**Material supplied:**
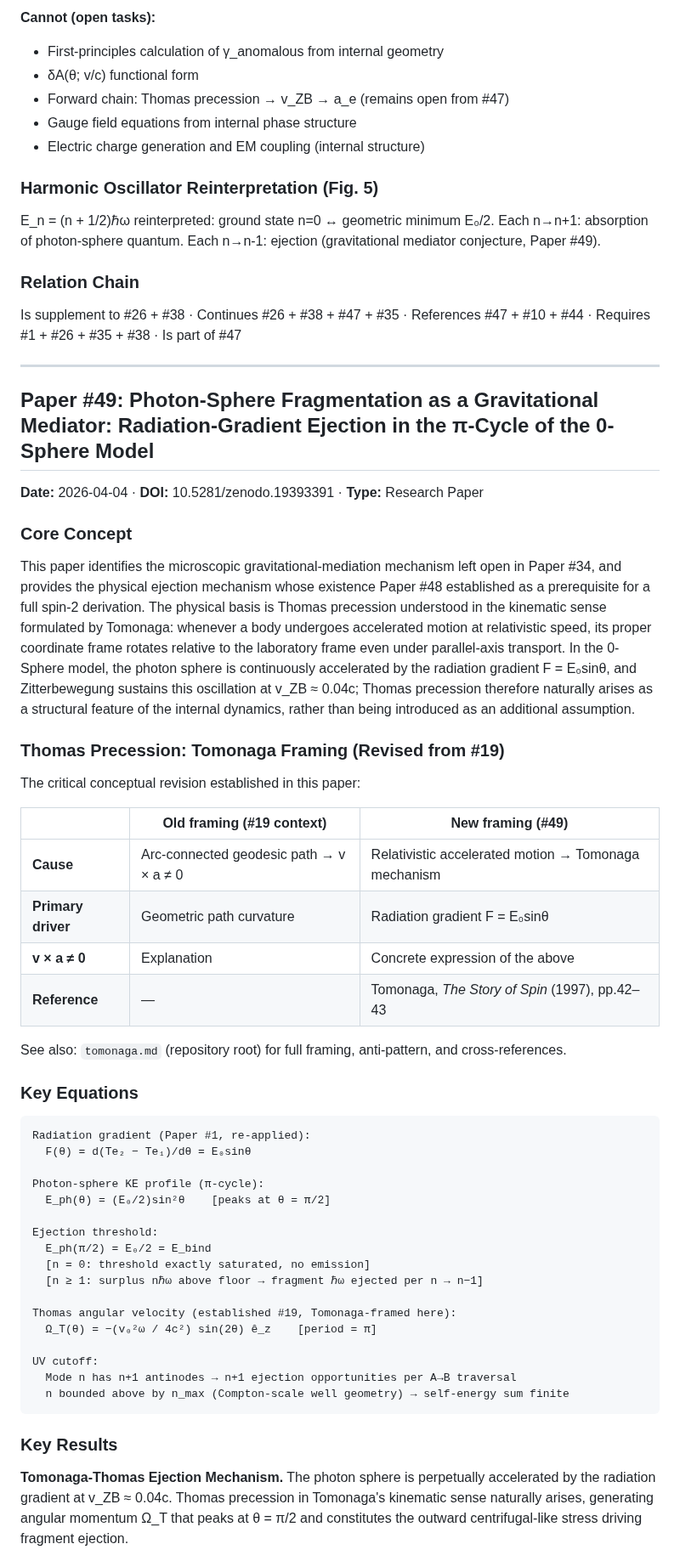
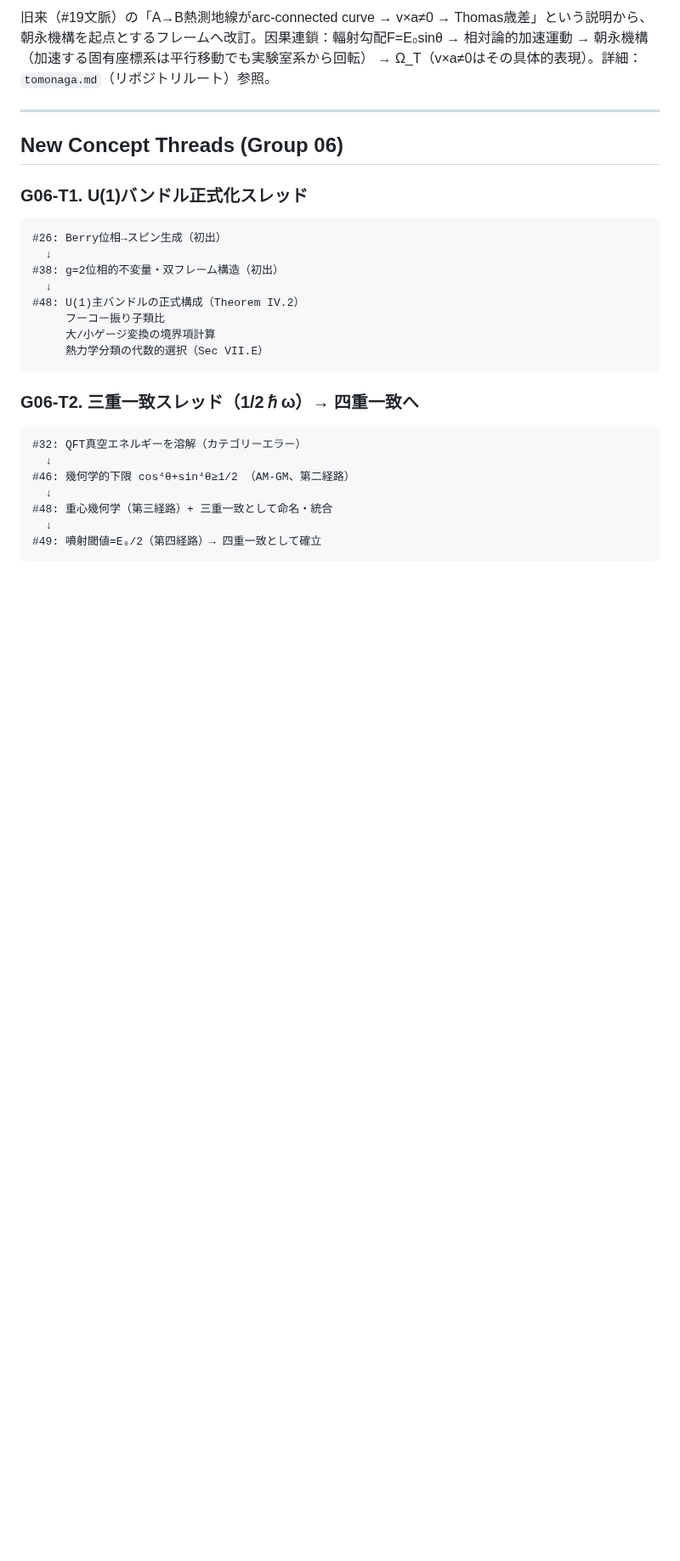
Before and after one commit to HanaTensor/0sm-skills, a Markdown page: 06/concept.md, the part around one of its changes. Shown at 85% size. Rendered like a GitHub page; blank space fills up the shorter version.

````diff
--- a/06/concept.md
+++ b/06/concept.md
@@ -109,64 +70,31 @@ The kinematic classification (spin assigned by sgn(Ω_T)) is excluded by interna
-**Cannot (open tasks):**
-- First-principles calculation of γ_anomalous from internal geometry
-- δA(θ; v/c) functional form
-- Forward chain: Thomas precession → v_ZB → a_e (remains open from #47)
-- Gauge field equations from internal phase structure
-- Electric charge generation and EM coupling (internal structure)
-
-### Harmonic Oscillator Reinterpretation (Fig. 5)
-
-E_n = (n + 1/2)ℏω reinterpreted: ground state n=0 ↔ geometric minimum E₀/2. Each n→n+1: absorption of photon-sphere quantum. Each n→n-1: ejection (gravitational mediator conjecture, Paper #49).
-
-### Relation Chain
-
-Is supplement to #26 + #38 · Continues #26 + #38 + #47 + #35 · References #47 + #10 + #44 · Requires #1 + #26 + #35 + #38 · Is part of #47
+旧来（#19文脈）の「A→B熱測地線がarc-connected curve → v×a≠0 → Thomas歳差」という説明から、朝永機構を起点とするフレームへ改訂。因果連鎖：輻射勾配F=E₀sinθ → 相対論的加速運動 → 朝永機構（加速する固有座標系は平行移動でも実験室系から回転） → Ω_T（v×a≠0はその具体的表現）。詳細：`tomonaga.md`（リポジトリルート）参照。
 
 ---
 
-## Paper #49: Photon-Sphere Fragmentation as a Gravitational Mediator: Radiation-Gradient Ejection in the π-Cycle of the 0-Sphere Model
+## New Concept Threads (Group 06)
 
-**Date:** 2026-04-04 · **DOI:** 10.5281/zenodo.19393391 · **Type:** Research Paper
-
-### Core Concept
-
-This paper identifies the microscopic gravitational-mediation mechanism left open in Paper #34, and provides the physical ejection mechanism whose existence Paper #48 established as a prerequisite for a full spin-2 derivation. The physical basis is Thomas precession understood in the kinematic sense formulated by Tomonaga: whenever a body undergoes accelerated motion at relativistic speed, its proper coordinate frame rotates relative to the laboratory frame even under parallel-axis transport. In the 0-Sphere model, the photon sphere is continuously accelerated by the radiation gradient F = E₀sinθ, and Zitterbewegung sustains this oscillation at v_ZB ≈ 0.04c; Thomas precession therefore naturally arises as a structural feature of the internal dynamics, rather than being introduced as an additional assumption.
-
-### Thomas Precession: Tomonaga Framing (Revised from #19)
-
-The critical conceptual revision established in this paper:
-
-| | Old framing (#19 context) | New framing (#49) |
-|---|---|---|
-| **Cause** | Arc-connected geodesic path → v × a ≠ 0 | Relativistic accelerated motion → Tomonaga mechanism |
-| **Primary driver** | Geometric path curvature | Radiation gradient F = E₀sinθ |
-| **v × a ≠ 0** | Explanation | Concrete expression of the above |
-| **Reference** | — | Tomonaga, *The Story of Spin* (1997), pp.42–43 |
-
-See also: `tomonaga.md` (repository root) for full framing, anti-pattern, and cross-references.
-
-### Key Equations
+### G06-T1. U(1)バンドル正式化スレッド
 
 ```
-Radiation gradient (Paper #1, re-applied):
-  F(θ) = d(Te₂ − Te₁)/dθ = E₀sinθ
-
-Photon-sphere KE profile (π-cycle):
-  E_ph(θ) = (E₀/2)sin²θ    [peaks at θ = π/2]
-
-Ejection threshold:
-  E_ph(π/2) = E₀/2 = E_bind
-  [n = 0: threshold exactly saturated, no emission]
-  [n ≥ 1: surplus nℏω above floor → fragment ℏω ejected per n → n−1]
-
-Thomas angular velocity (established #19, Tomonaga-framed here):
-  Ω_T(θ) = −(v₀²ω / 4c²) sin(2θ) ê_z    [period = π]
-
-UV cutoff:
-  Mode n has n+1 antinodes → n+1 ejection opportunities per A→B traversal
-  n bounded above by n_max (Compton-scale well geometry) → self-energy sum finite
+#26: Berry位相→スピン生成（初出）
+  ↓
+#38: g=2位相的不変量・双フレーム構造（初出）
+  ↓
+#48: U(1)主バンドルの正式構成（Theorem IV.2）
+     フーコー振り子類比
+     大/小ゲージ変換の境界項計算
+     熱力学分類の代数的選択（Sec VII.E）
 ```
 
-### Key Results
+### G06-T2. 三重一致スレッド（1/2ℏω）→ 四重一致へ
 
-**Tomonaga-Thomas Ejection Mechanism.** The photon sphere is perpetually accelerated by the radiation gradient at v_ZB ≈ 0.04c. Thomas precession in Tomonaga's kinematic sense naturally arises, generating angular momentum Ω_T that peaks at θ = π/2 and constitutes the outward centrifugal-like stress driving fragment ejection.
+```
+#32: QFT真空エネルギーを溶解（カテゴリーエラー）
+  ↓
+#46: 幾何学的下限 cos⁴θ+sin⁴θ≥1/2 （AM-GM、第二経路）
+  ↓
+#48: 重心幾何学（第三経路）+ 三重一致として命名・統合
+  ↓
+#49: 噴射閾値=E₀/2（第四経路）→ 四重一致として確立
+```
 
````
Also changed, not shown: other parts of 06/concept.md (+146 -151 lines).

**Your objective:**
Return to the listing above and set it down exactly, leaving out its pictures.

**Result of the exercise:**
Before and after one commit to HanaTensor/0sm-skills, a Markdown page: 06/concept.md, the part around one of its changes. Shown at 85% size. Rendered like a GitHub page; blank space fills up the shorter version.

````diff
--- a/06/concept.md
+++ b/06/concept.md
@@ -109,64 +70,31 @@ The kinematic classification (spin assigned by sgn(Ω_T)) is excluded by interna
-**Cannot (open tasks):**
-- First-principles calculation of γ_anomalous from internal geometry
-- δA(θ; v/c) functional form
-- Forward chain: Thomas precession → v_ZB → a_e (remains open from #47)
-- Gauge field equations from internal phase structure
-- Electric charge generation and EM coupling (internal structure)
-
-### Harmonic Oscillator Reinterpretation (Fig. 5)
-
-E_n = (n + 1/2)ℏω reinterpreted: ground state n=0 ↔ geometric minimum E₀/2. Each n→n+1: absorption of photon-sphere quantum. Each n→n-1: ejection (gravitational mediator conjecture, Paper #49).
-
-### Relation Chain
-
-Is supplement to #26 + #38 · Continues #26 + #38 + #47 + #35 · References #47 + #10 + #44 · Requires #1 + #26 + #35 + #38 · Is part of #47
+旧来（#19文脈）の「A→B熱測地線がarc-connected curve → v×a≠0 → Thomas歳差」という説明から、朝永機構を起点とするフレームへ改訂。因果連鎖：輻射勾配F=E₀sinθ → 相対論的加速運動 → 朝永機構（加速する固有座標系は平行移動でも実験室系から回転） → Ω_T（v×a≠0はその具体的表現）。詳細：`tomonaga.md`（リポジトリルート）参照。
 
 ---
 
-## Paper #49: Photon-Sphere Fragmentation as a Gravitational Mediator: Radiation-Gradient Ejection in the π-Cycle of the 0-Sphere Model
+## New Concept Threads (Group 06)
 
-**Date:** 2026-04-04 · **DOI:** 10.5281/zenodo.19393391 · **Type:** Research Paper
-
-### Core Concept
-
-This paper identifies the microscopic gravitational-mediation mechanism left open in Paper #34, and provides the physical ejection mechanism whose existence Paper #48 established as a prerequisite for a full spin-2 derivation. The physical basis is Thomas precession understood in the kinematic sense formulated by Tomonaga: whenever a body undergoes accelerated motion at relativistic speed, its proper coordinate frame rotates relative to the laboratory frame even under parallel-axis transport. In the 0-Sphere model, the photon sphere is continuously accelerated by the radiation gradient F = E₀sinθ, and Zitterbewegung sustains this oscillation at v_ZB ≈ 0.04c; Thomas precession therefore naturally arises as a structural feature of the internal dynamics, rather than being introduced as an additional assumption.
-
-### Thomas Precession: Tomonaga Framing (Revised from #19)
-
-The critical conceptual revision established in this paper:
-
-| | Old framing (#19 context) | New framing (#49) |
-|---|---|---|
-| **Cause** | Arc-connected geodesic path → v × a ≠ 0 | Relativistic accelerated motion → Tomonaga mechanism |
-| **Primary driver** | Geometric path curvature | Radiation gradient F = E₀sinθ |
-| **v × a ≠ 0** | Explanation | Concrete expression of the above |
-| **Reference** | — | Tomonaga, *The Story of Spin* (1997), pp.42–43 |
-
-See also: `tomonaga.md` (repository root) for full framing, anti-pattern, and cross-references.
-
-### Key Equations
+### G06-T1. U(1)バンドル正式化スレッド
 
 ```
-Radiation gradient (Paper #1, re-applied):
-  F(θ) = d(Te₂ − Te₁)/dθ = E₀sinθ
-
-Photon-sphere KE profile (π-cycle):
-  E_ph(θ) = (E₀/2)sin²θ    [peaks at θ = π/2]
-
-Ejection threshold:
-  E_ph(π/2) = E₀/2 = E_bind
-  [n = 0: threshold exactly saturated, no emission]
-  [n ≥ 1: surplus nℏω above floor → fragment ℏω ejected per n → n−1]
-
-Thomas angular velocity (established #19, Tomonaga-framed here):
-  Ω_T(θ) = −(v₀²ω / 4c²) sin(2θ) ê_z    [period = π]
-
-UV cutoff:
-  Mode n has n+1 antinodes → n+1 ejection opportunities per A→B traversal
-  n bounded above by n_max (Compton-scale well geometry) → self-energy sum finite
+#26: Berry位相→スピン生成（初出）
+  ↓
+#38: g=2位相的不変量・双フレーム構造（初出）
+  ↓
+#48: U(1)主バンドルの正式構成（Theorem IV.2）
+     フーコー振り子類比
+     大/小ゲージ変換の境界項計算
+     熱力学分類の代数的選択（Sec VII.E）
 ```
 
-### Key Results
+### G06-T2. 三重一致スレッド（1/2ℏω）→ 四重一致へ
 
-**Tomonaga-Thomas Ejection Mechanism.** The photon sphere is perpetually accelerated by the radiation gradient at v_ZB ≈ 0.04c. Thomas precession in Tomonaga's kinematic sense naturally arises, generating angular momentum Ω_T that peaks at θ = π/2 and constitutes the outward centrifugal-like stress driving fragment ejection.
+```
+#32: QFT真空エネルギーを溶解（カテゴリーエラー）
+  ↓
+#46: 幾何学的下限 cos⁴θ+sin⁴θ≥1/2 （AM-GM、第二経路）
+  ↓
+#48: 重心幾何学（第三経路）+ 三重一致として命名・統合
+  ↓
+#49: 噴射閾値=E₀/2（第四経路）→ 四重一致として確立
+```
 
````
Also changed, not shown: other parts of 06/concept.md (+146 -151 lines).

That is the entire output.